§ **Task requirements**: Your answer should restate each line of the data below word for word.

§ **Data extract**:
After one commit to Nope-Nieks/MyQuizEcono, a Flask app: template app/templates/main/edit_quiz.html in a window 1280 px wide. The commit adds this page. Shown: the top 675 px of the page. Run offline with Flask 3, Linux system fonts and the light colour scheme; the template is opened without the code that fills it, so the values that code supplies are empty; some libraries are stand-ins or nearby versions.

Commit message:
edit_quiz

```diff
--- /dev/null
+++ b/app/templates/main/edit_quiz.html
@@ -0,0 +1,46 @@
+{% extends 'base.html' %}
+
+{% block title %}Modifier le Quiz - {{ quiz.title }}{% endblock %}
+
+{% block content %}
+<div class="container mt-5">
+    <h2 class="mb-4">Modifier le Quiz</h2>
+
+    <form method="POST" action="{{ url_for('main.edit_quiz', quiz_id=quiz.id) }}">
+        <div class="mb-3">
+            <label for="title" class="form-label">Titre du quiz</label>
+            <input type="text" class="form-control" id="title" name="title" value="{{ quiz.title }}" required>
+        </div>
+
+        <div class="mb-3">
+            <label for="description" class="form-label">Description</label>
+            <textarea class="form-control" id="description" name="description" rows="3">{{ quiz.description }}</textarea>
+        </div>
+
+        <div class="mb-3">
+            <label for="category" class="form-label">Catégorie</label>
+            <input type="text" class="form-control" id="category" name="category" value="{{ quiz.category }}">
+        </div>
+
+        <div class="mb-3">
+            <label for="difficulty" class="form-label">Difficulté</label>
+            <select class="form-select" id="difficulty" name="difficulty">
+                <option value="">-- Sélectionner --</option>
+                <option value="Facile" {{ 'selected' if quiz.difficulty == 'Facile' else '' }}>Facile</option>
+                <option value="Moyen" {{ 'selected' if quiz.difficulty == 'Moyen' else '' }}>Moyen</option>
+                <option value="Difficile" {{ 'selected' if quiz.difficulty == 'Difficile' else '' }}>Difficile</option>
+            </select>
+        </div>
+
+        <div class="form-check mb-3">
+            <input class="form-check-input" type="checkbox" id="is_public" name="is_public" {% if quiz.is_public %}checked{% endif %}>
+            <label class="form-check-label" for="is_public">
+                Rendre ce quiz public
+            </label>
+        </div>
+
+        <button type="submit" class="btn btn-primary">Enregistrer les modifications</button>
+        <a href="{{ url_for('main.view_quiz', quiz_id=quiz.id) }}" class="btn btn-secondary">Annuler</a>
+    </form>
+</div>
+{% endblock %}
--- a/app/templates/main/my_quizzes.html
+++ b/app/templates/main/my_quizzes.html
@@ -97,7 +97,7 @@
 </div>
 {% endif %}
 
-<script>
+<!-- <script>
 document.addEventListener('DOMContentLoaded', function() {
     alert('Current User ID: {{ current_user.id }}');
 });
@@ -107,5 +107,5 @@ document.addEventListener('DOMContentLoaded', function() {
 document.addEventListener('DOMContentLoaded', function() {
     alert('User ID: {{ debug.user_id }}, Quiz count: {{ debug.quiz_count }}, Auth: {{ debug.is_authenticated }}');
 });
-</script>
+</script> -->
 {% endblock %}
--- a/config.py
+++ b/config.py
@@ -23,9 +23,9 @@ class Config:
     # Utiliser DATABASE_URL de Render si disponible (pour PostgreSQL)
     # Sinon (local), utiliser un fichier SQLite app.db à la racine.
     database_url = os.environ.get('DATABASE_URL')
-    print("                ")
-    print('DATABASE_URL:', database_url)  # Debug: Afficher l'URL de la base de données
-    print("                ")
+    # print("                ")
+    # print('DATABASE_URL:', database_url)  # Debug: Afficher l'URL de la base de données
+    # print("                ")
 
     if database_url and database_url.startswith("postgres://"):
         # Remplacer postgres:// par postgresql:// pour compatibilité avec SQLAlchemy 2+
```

§ **Solution for this problem**:
After one commit to Nope-Nieks/MyQuizEcono, a Flask app: template app/templates/main/edit_quiz.html in a window 1280 px wide. The commit adds this page. Shown: the top 675 px of the page. Run offline with Flask 3, Linux system fonts and the light colour scheme; the template is opened without the code that fills it, so the values that code supplies are empty; some libraries are stand-ins or nearby versions.

Commit message:
edit_quiz

```diff
--- /dev/null
+++ b/app/templates/main/edit_quiz.html
@@ -0,0 +1,46 @@
+{% extends 'base.html' %}
+
+{% block title %}Modifier le Quiz - {{ quiz.title }}{% endblock %}
+
+{% block content %}
+<div class="container mt-5">
+    <h2 class="mb-4">Modifier le Quiz</h2>
+
+    <form method="POST" action="{{ url_for('main.edit_quiz', quiz_id=quiz.id) }}">
+        <div class="mb-3">
+            <label for="title" class="form-label">Titre du quiz</label>
+            <input type="text" class="form-control" id="title" name="title" value="{{ quiz.title }}" required>
+        </div>
+
+        <div class="mb-3">
+            <label for="description" class="form-label">Description</label>
+            <textarea class="form-control" id="description" name="description" rows="3">{{ quiz.description }}</textarea>
+        </div>
+
+        <div class="mb-3">
+            <label for="category" class="form-label">Catégorie</label>
+            <input type="text" class="form-control" id="category" name="category" value="{{ quiz.category }}">
+        </div>
+
+        <div class="mb-3">
+            <label for="difficulty" class="form-label">Difficulté</label>
+            <select class="form-select" id="difficulty" name="difficulty">
+                <option value="">-- Sélectionner --</option>
+                <option value="Facile" {{ 'selected' if quiz.difficulty == 'Facile' else '' }}>Facile</option>
+                <option value="Moyen" {{ 'selected' if quiz.difficulty == 'Moyen' else '' }}>Moyen</option>
+                <option value="Difficile" {{ 'selected' if quiz.difficulty == 'Difficile' else '' }}>Difficile</option>
+            </select>
+        </div>
+
+        <div class="form-check mb-3">
+            <input class="form-check-input" type="checkbox" id="is_public" name="is_public" {% if quiz.is_public %}checked{% endif %}>
+            <label class="form-check-label" for="is_public">
+                Rendre ce quiz public
+            </label>
+        </div>
+
+        <button type="submit" class="btn btn-primary">Enregistrer les modifications</button>
+        <a href="{{ url_for('main.view_quiz', quiz_id=quiz.id) }}" class="btn btn-secondary">Annuler</a>
+    </form>
+</div>
+{% endblock %}
--- a/app/templates/main/my_quizzes.html
+++ b/app/templates/main/my_quizzes.html
@@ -97,7 +97,7 @@
 </div>
 {% endif %}
 
-<script>
+<!-- <script>
 document.addEventListener('DOMContentLoaded', function() {
     alert('Current User ID: {{ current_user.id }}');
 });
@@ -107,5 +107,5 @@ document.addEventListener('DOMContentLoaded', function() {
 document.addEventListener('DOMContentLoaded', function() {
     alert('User ID: {{ debug.user_id }}, Quiz count: {{ debug.quiz_count }}, Auth: {{ debug.is_authenticated }}');
 });
-</script>
+</script> -->
 {% endblock %}
--- a/config.py
+++ b/config.py
@@ -23,9 +23,9 @@ class Config:
     # Utiliser DATABASE_URL de Render si disponible (pour PostgreSQL)
     # Sinon (local), utiliser un fichier SQLite app.db à la racine.
     database_url = os.environ.get('DATABASE_URL')
-    print("                ")
-    print('DATABASE_URL:', database_url)  # Debug: Afficher l'URL de la base de données
-    print("                ")
+    # print("                ")
+    # print('DATABASE_URL:', database_url)  # Debug: Afficher l'URL de la base de données
+    # print("                ")
 
     if database_url and database_url.startswith("postgres://"):
         # Remplacer postgres:// par postgresql:// pour compatibilité avec SQLAlchemy 2+
```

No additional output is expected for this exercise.